We live in an age where it pays to be smart, be it in our approach towards cities, classrooms or even agriculture and farming. While in the US up to 80% farmers use smart farming technology, in India, the field of smart agriculture is still at a nascent stage, says Deependra Kumar Jha, vice chancellor, University of Petroleum and Energy Studies (UPES) that has recently launched its School of Smart Agriculture to cater to the growing demand for new-age agri professionals.
What is Smart Agriculture
The field, says Jha, is a far cry from the typical rural images associated with farming, and represents the application of IoT, artificial intelligence (AI), big data, unmanned aerial vehicles (drones), etc to optimise crop productivity in an environmentally sustainable manner.
“As per Fifth Deans Committee Report, Indian Council of Agricultural Research (ICAR), it is estimated that India will to meet only 59% of its total food demand by 2030. On a global scale, the world food demand is projected to double by 2050. Therefore, agriculture practices must undergo a comprehensive change to meet these food supply challenges,” says Jha.
“Agriculture education has a key role to play in bringing about this transformation, but in the traditional format, it will be unable to address the existing gaps. Hence, there is a need for formal programmes that teach the smart ways of doing agriculture and related businesses,” Jha adds.
At the UPES School, students enrolling for BSc (Hons) Agriculture, BTech Food Technology and MSc Agriculture (Agronomy) will learn to use the technology – from using AI to detect diseases in plants to studying the applications of IoT in farming and how it aids in water and soil optimisation. They will also study the use of drones in crop health imaging, yield prediction and crop spraying.
To apply, class XII students with PCM/PCB/PCMB/Agriculture from a recognised board/university will be eligible to take admission for BSc (Hons.) programme whereas those with PCMB/PCM background will be eligible to take admission with BTech Food Technology. To be eligible for MSc Agriculture (Agronomy), students must have a BSc or BSc (hons) Agriculture degree.
The Institute is planning to set up an industry advisory board consisting of technology firms and traditional agro companies to help leverage the expertise of both the sectors. It is also in talks with Israel, known for its technologically advanced agro industry, to formalise possible collaborations.
“Since smart agriculture is still at its infancy in India, the onus is on us to convince potential recruiters about the technology-enabled programmes and students’ job-readiness. However, food processing, which will be one of the focus areas of the BTech Food Technology programme, is emerging as a sunrise industry and is one of the 25 focus sectors of the government’s ‘Make in India’ initiative,” Jha says.
Agri-based government jobs and food officers looking into food safety, are some of the possible job profiles for this sector.

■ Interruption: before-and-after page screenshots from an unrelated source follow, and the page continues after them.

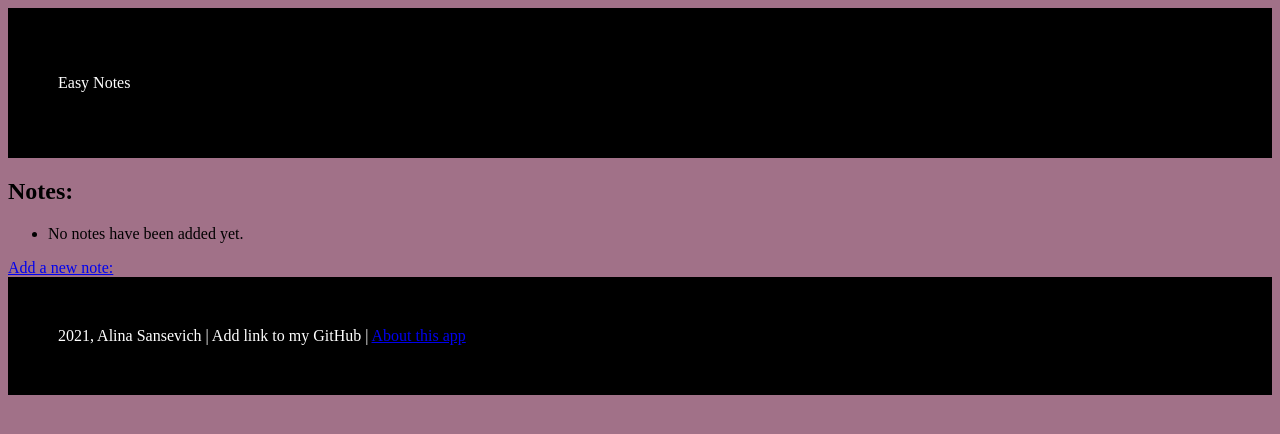
After one commit to alinasansevich/easy-notes, a Django app: page /notes/ in a window 1280 px wide. The commit adds this page. Shown: the top 434 px of the page. Run offline with Django 3.2, Linux system fonts and the light colour scheme; data that the repository does not hold is empty.

Commit message:
All notes working.

```diff
--- a/easy_notes_app/forms.py
+++ b/easy_notes_app/forms.py
@@ -16,9 +16,10 @@ class NoteForm(forms.ModelForm):
         fields = ['title',
                   'text',
                   ]
-        labels = {'Give your note a title': '',
-                  'Enter note here': '',
+        labels = {'title': 'Title',
+                  'text': '',
                   }
+        widgets = {'text': forms.Textarea(attrs={'cols': 80})}
 
 
 class ToDoListForm(forms.ModelForm):
--- a/easy_notes_app/static/easy_notes_app/base-styles.css
+++ b/easy_notes_app/static/easy_notes_app/base-styles.css
@@ -6,5 +6,10 @@ html {
 .header {
   color: white;
   background-color: black;
-  padding: 10px;
+  padding: 50px;
 }
+.footer {
+  color: white;
+  background-color: black;
+  padding: 50px;
+}
--- a/easy_notes_app/templates/easy_notes_app/board.html
+++ b/easy_notes_app/templates/easy_notes_app/about.html
@@ -3,7 +3,7 @@
 {% block content %}
 
 
-  <h3>I'm still figuring out this one :)</h3>
+  <p>Add some text here.</p>
 
-
+  <a href="{% url 'easy_notes_app:index' %}">Home</a>
 {% endblock content %}
--- a/easy_notes_app/templates/easy_notes_app/base.html
+++ b/easy_notes_app/templates/easy_notes_app/base.html
@@ -17,10 +17,12 @@
 </head>
 <body>
 
-  <section class="header">
+  <header class="header">
     <p>Easy Notes</p>
-  </section>
+  </header>
 
 {% block content %}{% endblock content %}
+
+  <footer class="footer">2021, Alina Sansevich | Add link to my GitHub | <a href="{% url 'easy_notes_app:about' %}">About this app</a></footer>
 </body>
 </html>
--- a/easy_notes_app/templates/easy_notes_app/index.html
+++ b/easy_notes_app/templates/easy_notes_app/index.html
@@ -5,5 +5,7 @@
 
   <p>Your notes go with you.</p>
 
+  <a href="{% url 'easy_notes_app:notes' %}">Go to your board</a>
+
 
 {% endblock content %}
--- /dev/null
+++ b/easy_notes_app/templates/easy_notes_app/notes.html
@@ -0,0 +1,21 @@
+{% extends "easy_notes_app/base.html" %}
+
+{% block content %}
+
+    <h2>Notes:</h2>
+
+    <ul>
+    {% for note in notes %}
+        <li>
+          <a href="{% url 'easy_notes_app:note' note.id %}">{{ note }}</a>
+          <a href="{% url 'easy_notes_app:edit_note' note.id %}">Edit</a>
+        </li>
+    {% empty %}
+        <li>No notes have been added yet.</li>
+    {% endfor %}
+    </ul>
+
+    <a href="{% url 'easy_notes_app:new_note' %}">Add a new note:</a>
+
+
+{% endblock content %}
--- a/easy_notes_app/urls.py
+++ b/easy_notes_app/urls.py
@@ -23,5 +23,9 @@ urlpatterns = [
     # Page for adding a new list
     path('new_list/', views.new_list, name='new_list'),
     # Board page
-    path('board/', views.board, name='board'),
+    path('notes/', views.notes, name='notes'),
+    # Page to show a note
+    path('note/<int:note_id>', views.note, name='note'),
+    # Page for editing a note
+    path('edit_note/<int:note_id>', views.edit_note, name='edit_note'),
     ]
--- a/easy_notes_app/views.py
+++ b/easy_notes_app/views.py
@@ -1,9 +1,9 @@
-from django.shortcuts import render
+from django.shortcuts import render, redirect
 from django.http import HttpResponseRedirect
 from django.urls import reverse
 
 from .forms import NoteForm, ToDoListForm
-
+from .models import Note#, ToDoList
 
 def index(request):
     """The home page for Easy Notes."""
@@ -15,9 +15,26 @@ def about(request):
     return render(request, 'easy_notes_app/about.html')
 
 
-def board(request):
+
+def notes(request): # was 'board'
     """The board were all Easy Notes are displayed."""
-    return render(request, 'easy_notes_app/board.html')
+    notes = Note.objects.order_by('date_added')
+    #lists = ToDoList.objects.order_by('date_added')
+    context = {'notes': notes,
+               #'lists': lists,
+               }
+    return render(request, 'easy_notes_app/notes.html', context)
+
+
+def note(request, note_id):
+    """Show a single note."""
+    note = Note.objects.get(id=note_id)
+    context = {'note': note}
+    return render(request, 'easy_notes_app/note.html', context)
+
+
+
+
 
 
 def new_note(request):
@@ -30,7 +47,7 @@ def new_note(request):
         form = NoteForm(data=request.POST)
         if form.is_valid():
             form.save()
-            return HttpResponseRedirect(reverse('easy_notes_app:board')) # board doesn't exist yet!!!
+            return HttpResponseRedirect(reverse('easy_notes_app:notes')) # board doesn't exist yet!!!
     context = {'form': form}
     return render(request, 'easy_notes_app/new_note.html', context)
 
@@ -45,6 +62,26 @@ def new_list(request):
         form = ToDoListForm(data=request.POST)
         if form.is_valid():
             form.save()
-            return HttpResponseRedirect(reverse('easy_notes_app:board')) # board doesn't exist yet!!!
+            return HttpResponseRedirect(reverse('easy_notes_app:notes')) # board doesn't exist yet!!!
     context = {'form': form}
     return render(request, 'easy_notes_app/new_list.html', context)
+
+
+def edit_note(request, note_id):
+    """Edit an existing note."""
+
+    entry = Note.objects.get(id=note_id)
+
+    if request.method != 'POST':
+        # Initial request; pre-fillform with the current entry.
+        form = NoteForm(instance=entry)
+    else:
+        # POST data submitted; process data.
+        form = NoteForm(instance=entry, data=request.POST)
+        if form.is_valid():
+            form.save()
+            return redirect('easy_notes_app:notes')
+
+    context = {'entry': entry,
+                'form': form}
+    return render(request, 'easy_notes_app/edit_note.html', context)
```
Also changed, not shown: easy_notes_app/templates/easy_notes_app/edit_note.html (added, +15 -0 lines), easy_notes_app/templates/easy_notes_app/note.html (added, +16 -0 lines).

“With agritech having received 300% more funding in 2019 as compared to 2018 according to data released by NASSCOM survey, technology in agriculture is emerging as an area with abundance of opportunities for young entrepreneurs,” Jha adds.